• The Rhineland was demilitarised so that French borders were secure.
• Three frontier areas were given to Belgium.
• Northern Schleswig went to Denmark
• Troppau was transferred to Czechoslovakia.
• Poland gained West Prussia and Posen. This made up a ‘corridor’, giving Poland access to
the Baltic Sea. Poland also gained half of Silesia.
• East Prussia was separated from Germany.
• The League of Nations took control of certain areas:
• Industrial area of the Saar (Germany regained it in 1935).
• Port of Memel taken from Germany (annexed by Lithuania, 1923).
• Danzig made a free city under the control of the League of Nations.
• All Germany’s gains at the Treaty of Brest-Litovsk (3rd March 1918) were surrendered.
Germany had made considerable gains when Russia made peace.
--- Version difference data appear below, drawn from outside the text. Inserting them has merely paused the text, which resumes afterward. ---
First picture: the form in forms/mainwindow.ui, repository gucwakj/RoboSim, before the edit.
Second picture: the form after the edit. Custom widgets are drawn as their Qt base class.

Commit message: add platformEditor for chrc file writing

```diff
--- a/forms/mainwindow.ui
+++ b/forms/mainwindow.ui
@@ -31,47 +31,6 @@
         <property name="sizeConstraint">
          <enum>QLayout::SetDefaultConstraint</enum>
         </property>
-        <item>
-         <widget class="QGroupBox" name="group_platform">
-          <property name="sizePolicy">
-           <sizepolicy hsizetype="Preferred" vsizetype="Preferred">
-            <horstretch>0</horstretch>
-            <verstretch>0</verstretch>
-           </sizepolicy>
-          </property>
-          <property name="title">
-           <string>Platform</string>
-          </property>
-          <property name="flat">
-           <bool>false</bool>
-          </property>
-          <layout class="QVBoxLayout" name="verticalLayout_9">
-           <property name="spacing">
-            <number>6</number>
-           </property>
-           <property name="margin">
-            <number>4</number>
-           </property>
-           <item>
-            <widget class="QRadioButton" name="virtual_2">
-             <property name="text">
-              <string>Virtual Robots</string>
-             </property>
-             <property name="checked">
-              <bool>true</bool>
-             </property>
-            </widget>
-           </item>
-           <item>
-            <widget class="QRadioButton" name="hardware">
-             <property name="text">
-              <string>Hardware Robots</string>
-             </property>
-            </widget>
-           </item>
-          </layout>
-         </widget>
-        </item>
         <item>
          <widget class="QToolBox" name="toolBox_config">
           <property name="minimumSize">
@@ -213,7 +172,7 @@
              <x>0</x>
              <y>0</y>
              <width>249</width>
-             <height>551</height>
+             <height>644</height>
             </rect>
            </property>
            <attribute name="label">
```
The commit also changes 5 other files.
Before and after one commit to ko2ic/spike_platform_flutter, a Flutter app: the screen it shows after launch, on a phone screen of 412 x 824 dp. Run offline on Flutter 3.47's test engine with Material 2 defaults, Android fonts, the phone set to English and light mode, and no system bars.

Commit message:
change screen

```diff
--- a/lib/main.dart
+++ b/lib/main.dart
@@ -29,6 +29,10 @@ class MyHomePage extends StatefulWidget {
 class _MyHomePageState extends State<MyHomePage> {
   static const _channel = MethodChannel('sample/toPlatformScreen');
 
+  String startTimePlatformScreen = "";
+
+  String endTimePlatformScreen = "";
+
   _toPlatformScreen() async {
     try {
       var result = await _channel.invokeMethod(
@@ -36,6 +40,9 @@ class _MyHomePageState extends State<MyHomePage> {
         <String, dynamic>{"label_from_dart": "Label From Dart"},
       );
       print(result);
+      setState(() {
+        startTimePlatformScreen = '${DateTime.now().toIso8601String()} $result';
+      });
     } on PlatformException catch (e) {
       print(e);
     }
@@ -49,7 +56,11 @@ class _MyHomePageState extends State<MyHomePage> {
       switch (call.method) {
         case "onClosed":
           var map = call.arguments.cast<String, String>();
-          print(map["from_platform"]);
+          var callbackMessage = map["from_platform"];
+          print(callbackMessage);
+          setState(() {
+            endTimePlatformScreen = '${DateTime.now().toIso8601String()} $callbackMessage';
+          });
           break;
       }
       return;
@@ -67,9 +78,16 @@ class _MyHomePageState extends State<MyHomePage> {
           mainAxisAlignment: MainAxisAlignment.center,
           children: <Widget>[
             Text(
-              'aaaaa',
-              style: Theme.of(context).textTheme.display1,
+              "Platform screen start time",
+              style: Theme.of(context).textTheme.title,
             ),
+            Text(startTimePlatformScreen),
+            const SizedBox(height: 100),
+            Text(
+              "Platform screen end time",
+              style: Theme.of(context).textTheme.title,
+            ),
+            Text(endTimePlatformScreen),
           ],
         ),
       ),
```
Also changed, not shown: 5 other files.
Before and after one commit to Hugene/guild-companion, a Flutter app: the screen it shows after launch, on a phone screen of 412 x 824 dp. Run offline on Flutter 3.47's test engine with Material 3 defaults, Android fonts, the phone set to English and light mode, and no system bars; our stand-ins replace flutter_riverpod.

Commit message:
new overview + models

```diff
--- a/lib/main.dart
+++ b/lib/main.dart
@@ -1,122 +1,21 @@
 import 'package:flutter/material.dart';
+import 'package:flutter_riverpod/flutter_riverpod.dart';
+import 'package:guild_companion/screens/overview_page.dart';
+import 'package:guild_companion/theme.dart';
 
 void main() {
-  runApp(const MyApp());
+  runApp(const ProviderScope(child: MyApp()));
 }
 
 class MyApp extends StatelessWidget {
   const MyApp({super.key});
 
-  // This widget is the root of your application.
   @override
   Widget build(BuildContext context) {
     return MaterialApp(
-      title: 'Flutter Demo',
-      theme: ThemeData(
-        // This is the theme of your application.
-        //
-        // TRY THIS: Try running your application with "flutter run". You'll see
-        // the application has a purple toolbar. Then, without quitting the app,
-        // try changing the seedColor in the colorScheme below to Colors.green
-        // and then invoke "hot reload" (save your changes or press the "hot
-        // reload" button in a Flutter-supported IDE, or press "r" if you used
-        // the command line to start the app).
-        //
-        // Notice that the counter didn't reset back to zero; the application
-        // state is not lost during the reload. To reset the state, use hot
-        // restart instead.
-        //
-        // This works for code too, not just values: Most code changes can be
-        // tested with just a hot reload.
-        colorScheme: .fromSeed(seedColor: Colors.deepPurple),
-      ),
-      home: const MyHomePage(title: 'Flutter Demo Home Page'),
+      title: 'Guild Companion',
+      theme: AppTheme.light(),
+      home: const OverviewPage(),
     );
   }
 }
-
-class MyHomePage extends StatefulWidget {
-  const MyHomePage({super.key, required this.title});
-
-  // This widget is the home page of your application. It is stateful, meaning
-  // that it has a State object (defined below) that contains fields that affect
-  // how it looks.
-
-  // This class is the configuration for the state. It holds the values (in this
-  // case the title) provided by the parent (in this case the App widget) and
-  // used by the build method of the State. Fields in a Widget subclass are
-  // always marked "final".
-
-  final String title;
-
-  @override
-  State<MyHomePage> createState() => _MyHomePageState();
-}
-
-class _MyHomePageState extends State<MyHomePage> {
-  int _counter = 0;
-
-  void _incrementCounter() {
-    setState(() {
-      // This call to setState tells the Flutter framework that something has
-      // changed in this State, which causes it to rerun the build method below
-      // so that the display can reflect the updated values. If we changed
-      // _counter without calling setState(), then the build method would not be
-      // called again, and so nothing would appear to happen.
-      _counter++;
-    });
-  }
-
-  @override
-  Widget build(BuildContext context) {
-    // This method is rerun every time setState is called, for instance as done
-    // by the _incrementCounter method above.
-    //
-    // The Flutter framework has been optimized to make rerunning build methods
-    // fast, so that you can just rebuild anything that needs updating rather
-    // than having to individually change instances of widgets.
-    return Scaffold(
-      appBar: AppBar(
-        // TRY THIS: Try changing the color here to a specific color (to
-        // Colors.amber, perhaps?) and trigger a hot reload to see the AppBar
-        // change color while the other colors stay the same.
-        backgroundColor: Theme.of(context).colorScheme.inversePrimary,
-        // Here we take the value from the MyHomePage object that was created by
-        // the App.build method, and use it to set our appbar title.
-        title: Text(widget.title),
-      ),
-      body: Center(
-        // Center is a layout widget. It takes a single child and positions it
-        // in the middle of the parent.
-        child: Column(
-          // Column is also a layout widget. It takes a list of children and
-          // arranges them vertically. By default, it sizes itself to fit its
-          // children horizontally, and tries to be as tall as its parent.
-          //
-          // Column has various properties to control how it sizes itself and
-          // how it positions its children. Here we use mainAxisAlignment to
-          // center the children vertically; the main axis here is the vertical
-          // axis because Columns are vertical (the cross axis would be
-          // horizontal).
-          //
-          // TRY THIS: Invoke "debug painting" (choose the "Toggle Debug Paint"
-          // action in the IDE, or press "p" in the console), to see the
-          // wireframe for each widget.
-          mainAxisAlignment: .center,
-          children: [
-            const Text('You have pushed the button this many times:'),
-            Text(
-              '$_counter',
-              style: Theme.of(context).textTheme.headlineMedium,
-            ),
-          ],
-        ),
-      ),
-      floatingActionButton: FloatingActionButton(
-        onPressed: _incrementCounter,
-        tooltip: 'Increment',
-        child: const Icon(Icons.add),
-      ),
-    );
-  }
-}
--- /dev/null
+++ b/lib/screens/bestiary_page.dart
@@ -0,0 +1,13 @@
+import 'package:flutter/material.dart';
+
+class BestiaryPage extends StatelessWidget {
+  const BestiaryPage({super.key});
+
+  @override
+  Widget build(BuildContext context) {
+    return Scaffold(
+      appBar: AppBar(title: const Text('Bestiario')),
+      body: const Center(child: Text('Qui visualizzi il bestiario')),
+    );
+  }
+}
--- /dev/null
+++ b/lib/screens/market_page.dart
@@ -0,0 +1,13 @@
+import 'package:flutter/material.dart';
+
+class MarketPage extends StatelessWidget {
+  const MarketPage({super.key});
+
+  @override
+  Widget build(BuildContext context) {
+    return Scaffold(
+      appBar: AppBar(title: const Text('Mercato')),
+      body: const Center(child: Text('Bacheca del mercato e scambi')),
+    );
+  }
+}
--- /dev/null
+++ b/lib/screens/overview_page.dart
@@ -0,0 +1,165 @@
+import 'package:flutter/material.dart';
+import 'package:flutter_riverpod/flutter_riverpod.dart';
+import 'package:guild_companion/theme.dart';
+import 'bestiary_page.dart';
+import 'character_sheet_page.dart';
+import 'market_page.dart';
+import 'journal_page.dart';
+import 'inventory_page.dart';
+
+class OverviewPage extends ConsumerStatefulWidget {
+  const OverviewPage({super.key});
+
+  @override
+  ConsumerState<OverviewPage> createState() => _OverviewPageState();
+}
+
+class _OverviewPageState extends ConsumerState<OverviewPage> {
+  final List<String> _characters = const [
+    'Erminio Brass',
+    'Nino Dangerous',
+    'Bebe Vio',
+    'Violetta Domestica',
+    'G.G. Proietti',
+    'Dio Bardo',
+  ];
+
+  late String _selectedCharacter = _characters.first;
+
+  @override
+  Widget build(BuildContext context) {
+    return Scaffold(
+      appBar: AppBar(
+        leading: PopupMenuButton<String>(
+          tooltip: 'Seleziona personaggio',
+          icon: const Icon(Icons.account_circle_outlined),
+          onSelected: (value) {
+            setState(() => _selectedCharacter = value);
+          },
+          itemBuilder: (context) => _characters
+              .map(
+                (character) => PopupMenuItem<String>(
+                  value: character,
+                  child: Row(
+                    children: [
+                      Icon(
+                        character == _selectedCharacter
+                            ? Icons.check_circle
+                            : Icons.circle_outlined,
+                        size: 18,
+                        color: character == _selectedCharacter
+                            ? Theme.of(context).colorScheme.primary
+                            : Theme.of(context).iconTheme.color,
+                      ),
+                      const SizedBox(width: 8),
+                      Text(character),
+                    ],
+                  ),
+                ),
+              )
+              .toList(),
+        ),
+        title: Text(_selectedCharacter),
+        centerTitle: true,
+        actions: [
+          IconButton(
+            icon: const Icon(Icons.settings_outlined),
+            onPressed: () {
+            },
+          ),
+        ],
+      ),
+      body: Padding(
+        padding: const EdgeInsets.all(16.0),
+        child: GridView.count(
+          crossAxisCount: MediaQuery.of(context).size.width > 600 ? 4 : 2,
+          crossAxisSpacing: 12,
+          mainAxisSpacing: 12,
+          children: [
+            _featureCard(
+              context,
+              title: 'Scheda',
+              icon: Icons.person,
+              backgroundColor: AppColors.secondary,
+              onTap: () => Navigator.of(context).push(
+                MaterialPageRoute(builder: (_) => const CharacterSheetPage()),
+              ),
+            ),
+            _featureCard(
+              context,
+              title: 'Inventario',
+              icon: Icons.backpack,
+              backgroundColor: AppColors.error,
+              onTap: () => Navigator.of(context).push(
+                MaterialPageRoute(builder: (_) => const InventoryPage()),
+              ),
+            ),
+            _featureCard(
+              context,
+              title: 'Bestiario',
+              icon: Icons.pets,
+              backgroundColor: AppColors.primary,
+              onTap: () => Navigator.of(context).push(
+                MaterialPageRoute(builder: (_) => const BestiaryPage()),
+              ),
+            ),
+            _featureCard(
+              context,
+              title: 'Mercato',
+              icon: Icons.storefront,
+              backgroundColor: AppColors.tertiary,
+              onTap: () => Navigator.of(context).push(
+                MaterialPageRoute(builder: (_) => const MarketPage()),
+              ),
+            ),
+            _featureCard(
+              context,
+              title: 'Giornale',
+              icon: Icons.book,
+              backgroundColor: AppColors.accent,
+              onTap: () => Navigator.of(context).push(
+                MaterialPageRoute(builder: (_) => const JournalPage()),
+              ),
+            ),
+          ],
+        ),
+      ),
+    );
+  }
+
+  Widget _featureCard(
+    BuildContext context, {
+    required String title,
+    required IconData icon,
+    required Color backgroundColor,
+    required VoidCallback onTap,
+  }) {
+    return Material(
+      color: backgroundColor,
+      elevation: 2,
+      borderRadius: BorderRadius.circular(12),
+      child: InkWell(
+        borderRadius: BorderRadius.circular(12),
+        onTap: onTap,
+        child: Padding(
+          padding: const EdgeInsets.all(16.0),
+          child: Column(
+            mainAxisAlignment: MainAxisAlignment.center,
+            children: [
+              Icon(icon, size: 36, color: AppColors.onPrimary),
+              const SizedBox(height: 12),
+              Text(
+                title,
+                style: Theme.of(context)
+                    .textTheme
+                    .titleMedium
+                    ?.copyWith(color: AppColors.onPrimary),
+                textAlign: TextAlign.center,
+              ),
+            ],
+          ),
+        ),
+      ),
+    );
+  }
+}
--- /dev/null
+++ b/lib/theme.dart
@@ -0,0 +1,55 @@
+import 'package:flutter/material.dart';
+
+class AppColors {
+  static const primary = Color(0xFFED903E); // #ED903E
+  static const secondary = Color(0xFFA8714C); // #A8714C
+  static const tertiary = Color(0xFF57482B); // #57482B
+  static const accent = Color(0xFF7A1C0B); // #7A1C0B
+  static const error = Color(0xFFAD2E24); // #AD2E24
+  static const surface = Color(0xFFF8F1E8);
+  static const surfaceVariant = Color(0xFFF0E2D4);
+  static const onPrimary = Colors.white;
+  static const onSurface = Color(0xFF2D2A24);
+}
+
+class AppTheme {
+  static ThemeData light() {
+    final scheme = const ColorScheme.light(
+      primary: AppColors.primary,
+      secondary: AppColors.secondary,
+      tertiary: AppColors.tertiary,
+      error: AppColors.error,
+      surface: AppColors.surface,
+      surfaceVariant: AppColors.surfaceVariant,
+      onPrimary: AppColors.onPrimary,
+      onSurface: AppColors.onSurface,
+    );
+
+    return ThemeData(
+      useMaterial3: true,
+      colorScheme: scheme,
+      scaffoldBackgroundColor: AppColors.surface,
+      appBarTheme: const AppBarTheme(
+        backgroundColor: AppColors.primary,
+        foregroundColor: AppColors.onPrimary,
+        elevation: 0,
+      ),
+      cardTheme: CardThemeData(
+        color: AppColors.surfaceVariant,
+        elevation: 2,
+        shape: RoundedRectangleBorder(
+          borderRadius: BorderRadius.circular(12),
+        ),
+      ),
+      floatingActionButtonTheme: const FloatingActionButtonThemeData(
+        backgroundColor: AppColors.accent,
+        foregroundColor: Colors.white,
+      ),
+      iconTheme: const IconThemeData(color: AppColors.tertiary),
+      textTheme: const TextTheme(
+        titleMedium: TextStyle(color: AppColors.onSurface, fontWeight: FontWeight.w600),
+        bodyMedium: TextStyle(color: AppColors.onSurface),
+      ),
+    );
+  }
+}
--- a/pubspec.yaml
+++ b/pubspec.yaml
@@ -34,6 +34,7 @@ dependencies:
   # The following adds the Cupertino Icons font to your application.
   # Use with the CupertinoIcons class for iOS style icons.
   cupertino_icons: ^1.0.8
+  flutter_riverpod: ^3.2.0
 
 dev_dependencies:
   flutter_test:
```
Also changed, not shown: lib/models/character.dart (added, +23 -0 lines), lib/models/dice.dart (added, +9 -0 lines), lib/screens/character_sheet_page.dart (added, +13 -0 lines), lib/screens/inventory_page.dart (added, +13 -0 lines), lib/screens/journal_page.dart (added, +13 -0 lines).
• Germany lost all of her overseas colonies covering a total of approx 2,000,000 square
kilometres. Britain gained Tanganyika in East Africa, part of Togoland and the
Cameroons. The remaining African colonies were shared between Belgium and South
• In the Pacific, German possessions were shared between Britain, Australia, New Zealand
and Japan.
• The union (Anschluss) of Austria and Germany was forbidden.
As a result of these losses, Germany’s total territorial losses amounted to 28,000 square miles, and six
million people.
Military Losses